"He was generous with his earnings; he tithed, and helped his nephews through college. Three of his brother Wins' sons went on to earn Ph.Ds."

Artistically, Scott's accomplishments are still being discovered. His gift is appreciated more fully with the passing of time.

Scott's legacy has been examined in Katherine Kreider's book "One Hundred Years of Valentines," published by Schiffer, 1999, and in "Cream of Wheat Advertising Art" by Dave Stivers Collectors Showcase, 1986.

Another tribute, "John G. Scott and His 2,500 Valentines," was authored by Stauffer and appears in "The Paper and Advertising Collectors' Marketplace" magazine, Vol. 36, No. 2, Feb. 2014.

Long, active life

Like other folks in the Tamaqua area, Scott always was interested in sports.

He lived at 401 N. Lehigh St., where he followed local high school teams. He also was an avid Phillies and Athletics fan.

"He loved playing tennis and played well into his 60s and then took up golf," says Stauffer.

Scott and wife Nelle had three children, all of whom earned college degrees.

Daughter Jean Scott Stauffer graduated from Hood College in Frederick, Md. Son J.G. Scott Jr. received a medical degree from Duke University and practiced medicine in Reno, Nevada. Son Robert received an advanced degree in chemistry and worked for Dupont.

In later years, Scott suffered health issues. He died at home in 1975 due to emphysema. He was 87.

Toward the end, he relied on nurses, a housekeeper and help from his son, Robert, and daughter-in-law, Mary, of the Wilmington area.

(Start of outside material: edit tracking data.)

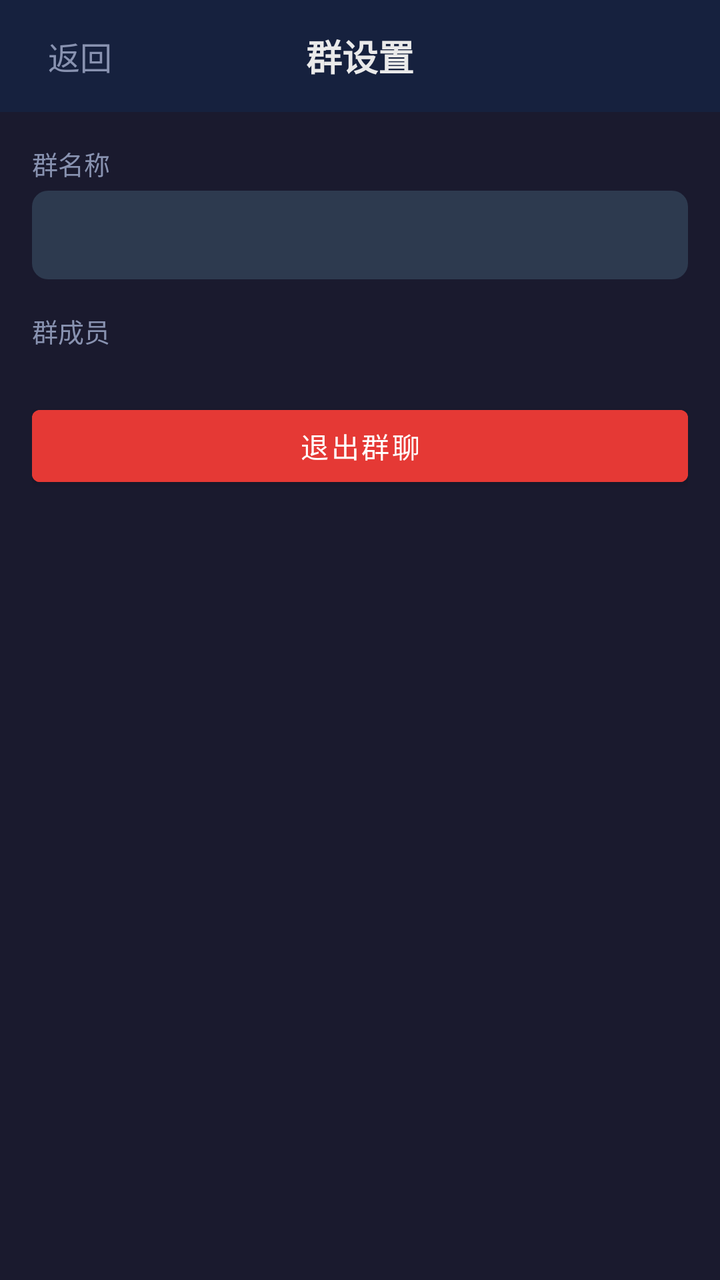
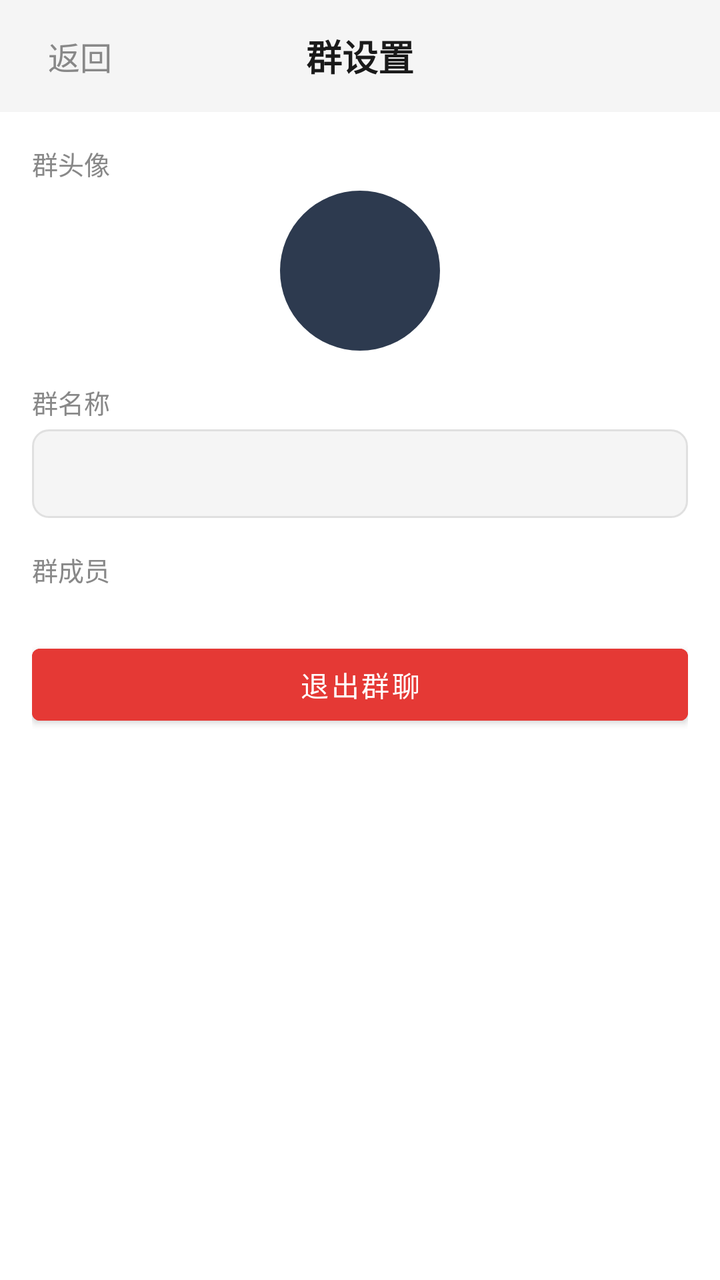

Before-and-after screenshots of an Android layout around one commit, followed by the original layout XML and the change that was made.
<!-- AndroidManifest.xml: application theme Theme.ChatApp -->
<!-- res/layout/activity_group_settings.xml -->
<?xml version="1.0" encoding="utf-8"?>
<LinearLayout xmlns:android="http://schemas.android.com/apk/res/android"
    android:layout_width="match_parent"
    android:layout_height="match_parent"
    android:orientation="vertical"
    android:background="@color/bg_dark">
    <LinearLayout
        android:layout_width="match_parent"
        android:layout_height="?attr/actionBarSize"
        android:orientation="horizontal"
        android:gravity="center_vertical"
        android:paddingHorizontal="16dp"
        android:background="@color/bg_card">
        <TextView
            android:id="@+id/btn_back"
            android:layout_width="wrap_content"
            android:layout_height="wrap_content"
            android:text="返回"
            android:textSize="16sp"
            android:textColor="@color/text_secondary"
            android:padding="8dp" />
        <TextView
            android:layout_width="0dp"
            android:layout_height="wrap_content"
            android:layout_weight="1"
            android:text="群设置"
            android:textSize="18sp"
            android:textStyle="bold"
            android:textColor="@color/text_primary"
            android:gravity="center" />
        <View android:layout_width="48dp" android:layout_height="1dp" />
    </LinearLayout>
    <ScrollView
        android:layout_width="match_parent"
        android:layout_height="match_parent">
        <LinearLayout
            android:layout_width="match_parent"
            android:layout_height="wrap_content"
            android:orientation="vertical"
            android:padding="16dp">
            <TextView
                android:layout_width="wrap_content"
                android:layout_height="wrap_content"
                android:text="群名称"
                android:textSize="13sp"
                android:textColor="@color/text_secondary"
                android:layout_marginBottom="4dp" />
            <LinearLayout
                android:layout_width="match_parent"
                android:layout_height="wrap_content"
                android:orientation="horizontal"
                android:gravity="center_vertical"
                android:layout_marginBottom="16dp">
                <EditText
                    android:id="@+id/et_group_name"
                    android:layout_width="0dp"
                    android:layout_height="wrap_content"
                    android:layout_weight="1"
                    android:textColor="@color/text_primary"
                    android:background="@drawable/bg_input"
                    android:padding="10dp"
                    android:enabled="false" />
                <Button
                    android:id="@+id/btn_rename"
                    android:layout_width="wrap_content"
                    android:layout_height="wrap_content"
                    android:text="修改"
                    android:visibility="gone"
                    android:layout_marginStart="8dp" />
            </LinearLayout>
            <TextView
                android:layout_width="wrap_content"
                android:layout_height="wrap_content"
                android:text="群成员"
                android:textSize="13sp"
                android:textColor="@color/text_secondary"
                android:layout_marginBottom="8dp" />
            <androidx.recyclerview.widget.RecyclerView
                android:id="@+id/rv_members"
                android:layout_width="match_parent"
                android:layout_height="wrap_content"
                android:layout_marginBottom="16dp" />
            <Button
                android:id="@+id/btn_add_member"
                android:layout_width="match_parent"
                android:layout_height="wrap_content"
                android:text="添加成员"
                android:backgroundTint="@color/accent"
                android:textColor="@color/white"
                android:layout_marginBottom="8dp"
                android:visibility="gone" />
            <Button
                android:id="@+id/btn_leave"
                android:layout_width="match_parent"
                android:layout_height="wrap_content"
                android:text="退出群聊"
                android:backgroundTint="#FFE53935"
                android:textColor="@color/white"
                android:layout_marginBottom="8dp" />
            <Button
                android:id="@+id/btn_dissolve"
                android:layout_width="match_parent"
                android:layout_height="wrap_content"
                android:text="解散群聊"
                android:backgroundTint="#FFB71C1C"
                android:textColor="@color/white"
                android:visibility="gone" />
        </LinearLayout>
    </ScrollView>
</LinearLayout>
<!-- resources referenced by this layout -->
<resources>
  <color name="accent">#FF0F3460</color>
  <color name="bg_card">#FF16213E</color>
  <color name="bg_dark">#FF1A1A2E</color>
  <color name="text_primary">#FFEAEAEA</color>
  <color name="text_secondary">#FF8892B0</color>
  <color name="white">#FFFFFFFF</color>
  <!-- drawable bg_input (drawable) -->
  <?xml version="1.0" encoding="utf-8"?>
  
  <shape xmlns:android="http://schemas.android.com/apk/res/android"
      android:shape="rectangle">
      <solid android:color="#FF2D3A4F" />
      <corners android:radius="8dp" />
  </shape>
  <style name="Theme.ChatApp" parent="Theme.MaterialComponents.DayNight.NoActionBar">
          <item name="colorPrimary">@color/accent</item>
          <item name="colorPrimaryVariant">@color/accent</item>
          <item name="colorOnPrimary">@color/white</item>
          <item name="android:statusBarColor">@color/bg_dark</item>
          <item name="android:windowBackground">@color/bg_dark</item>
          <item name="alertDialogTheme">@style/RoundedAlertDialog</item>
      </style>
  <style name="RoundedAlertDialog" parent="Theme.MaterialComponents.DayNight.Dialog.Alert">
          <item name="android:windowBackground">@drawable/bg_dialog_rounded</item>
          <item name="colorPrimary">@color/accent</item>
          <item name="android:textColorPrimary">@color/text_primary</item>
          <item name="android:textColorSecondary">@color/text_secondary</item>
      </style>
  <!-- drawable bg_dialog_rounded (drawable) -->
  <?xml version="1.0" encoding="utf-8"?>
  <shape xmlns:android="http://schemas.android.com/apk/res/android"
      android:shape="rectangle">
      <solid android:color="@color/bg_card" />
      <corners android:radius="16dp" />
  </shape>
</resources>

<!-- the commit's change to res/layout/activity_group_settings.xml (unified diff, before → after) -->
@@ -38,6 +38,22 @@
             android:layout_height="wrap_content"
             android:orientation="vertical"
             android:padding="16dp">
+            <TextView
+                android:layout_width="wrap_content"
+                android:layout_height="wrap_content"
+                android:text="群头像"
+                android:textSize="13sp"
+                android:textColor="@color/text_secondary"
+                android:layout_marginBottom="4dp" />
+            <ImageView
+                android:id="@+id/iv_group_avatar"
+                android:layout_width="80dp"
+                android:layout_height="80dp"
+                android:layout_gravity="center_horizontal"
+                android:background="@drawable/bg_avatar"
+                android:scaleType="centerCrop"
+                android:layout_marginBottom="16dp"
+                android:contentDescription="群头像" />
             <TextView
                 android:layout_width="wrap_content"
                 android:layout_height="wrap_content"
@@ -90,6 +106,15 @@
                 android:layout_marginBottom="8dp"
                 android:visibility="gone" />
             <Button
+                android:id="@+id/btn_all_mute"
+                android:layout_width="match_parent"
+                android:layout_height="wrap_content"
+                android:text="开启全体禁言"
+                android:backgroundTint="#FFFF9800"
+                android:textColor="@color/white"
+                android:layout_marginBottom="8dp"
+                android:visibility="gone" />
+            <Button
                 android:id="@+id/btn_leave"
                 android:layout_width="match_parent"
                 android:layout_height="wrap_content"
<!-- resource entries referenced after the edit -->
@@ -1,28 +1,36 @@
 <!-- resources referenced by this layout -->
 <resources>
-  <color name="accent">#FF0F3460</color>
-  <color name="bg_card">#FF16213E</color>
-  <color name="bg_dark">#FF1A1A2E</color>
-  <color name="text_primary">#FFEAEAEA</color>
-  <color name="text_secondary">#FF8892B0</color>
+  <color name="accent">#FF1A73E8</color>
+  <color name="bg_card">#FFF5F5F5</color>
+  <color name="bg_dark">#FFFFFFFF</color>
+  <color name="text_primary">#FF1A1A1A</color>
+  <color name="text_secondary">#FF888888</color>
   <color name="white">#FFFFFFFF</color>
-  <!-- drawable bg_input (drawable) -->
+  <!-- drawable bg_avatar (drawable) -->
   <?xml version="1.0" encoding="utf-8"?>
   
   <shape xmlns:android="http://schemas.android.com/apk/res/android"
+      android:shape="oval">
+      <solid android:color="#FF2D3A4F" />
+  </shape>
+  <!-- drawable bg_input (drawable) -->
+  <?xml version="1.0" encoding="utf-8"?>
+  <shape xmlns:android="http://schemas.android.com/apk/res/android"
       android:shape="rectangle">
-      <solid android:color="#FF2D3A4F" />
+      <solid android:color="#F5F5F5" />
       <corners android:radius="8dp" />
+      <stroke android:width="1dp" android:color="#E0E0E0" />
   </shape>
-  <style name="Theme.ChatApp" parent="Theme.MaterialComponents.DayNight.NoActionBar">
+  <style name="Theme.ChatApp" parent="Theme.MaterialComponents.Light.NoActionBar">
           <item name="colorPrimary">@color/accent</item>
           <item name="colorPrimaryVariant">@color/accent</item>
           <item name="colorOnPrimary">@color/white</item>
-          <item name="android:statusBarColor">@color/bg_dark</item>
-          <item name="android:windowBackground">@color/bg_dark</item>
+          <item name="android:statusBarColor">@color/white</item>
+          <item name="android:windowLightStatusBar">true</item>
+          <item name="android:windowBackground">@color/white</item>
           <item name="alertDialogTheme">@style/RoundedAlertDialog</item>
       </style>
-  <style name="RoundedAlertDialog" parent="Theme.MaterialComponents.DayNight.Dialog.Alert">
+  <style name="RoundedAlertDialog" parent="Theme.MaterialComponents.Light.Dialog.Alert">
           <item name="android:windowBackground">@drawable/bg_dialog_rounded</item>
           <item name="colorPrimary">@color/accent</item>
           <item name="android:textColorPrimary">@color/text_primary</item>
@@ -32,7 +40,7 @@
   <?xml version="1.0" encoding="utf-8"?>
   <shape xmlns:android="http://schemas.android.com/apk/res/android"
       android:shape="rectangle">
-      <solid android:color="@color/bg_card" />
+      <solid android:color="@color/white" />
       <corners android:radius="16dp" />
   </shape>
 </resources>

As for wife Nelle, she preceded Scott in death by only five months.

"He was devoted to her, particularly in her later years when she lost her eyesight," says Stauffer.

Both are buried in Pottsville's Baber Cemetery.

Scott gave away much of his artwork over the years. Still, it continues to touch local residents on a daily basis.

For instance, several of his oversized paintings, donated by Floyd Zimmerman, are on display in Tamaqua Borough Hall. And when you walk into Heisler's Dairy Bar, Lewistown Valley, for an ice cream cone, you pass a large wall mural depicting cows grazing in a pasture.

If you look closely at the lower right side, you'll see the signature "J.G. Scott 1964."

Despite a prolific career, Scott didn't amass a large collection of his own work. Today, Scott creations are in the hands of collectors. Much is preserved in scrapbooks, and perhaps some still stored in attics and other locations.

Stauffer is interested in locating, cataloging and acquiring paintings done by his grandfather.

He can be contacted at stauffer@roanoke.edu.

According to Dale Freudenberger, president, Tamaqua Historical Society, a display and tribute to J.G. Scott will be featured when the Tamaqua museum reopens.

In the meantime, many samples of his inspiring work can be viewed on the Internet by searching the name J.G. Scott or at http://www.vintagevalentinemuseum.com/2010/07/j-g-scott-gibson-cards-art....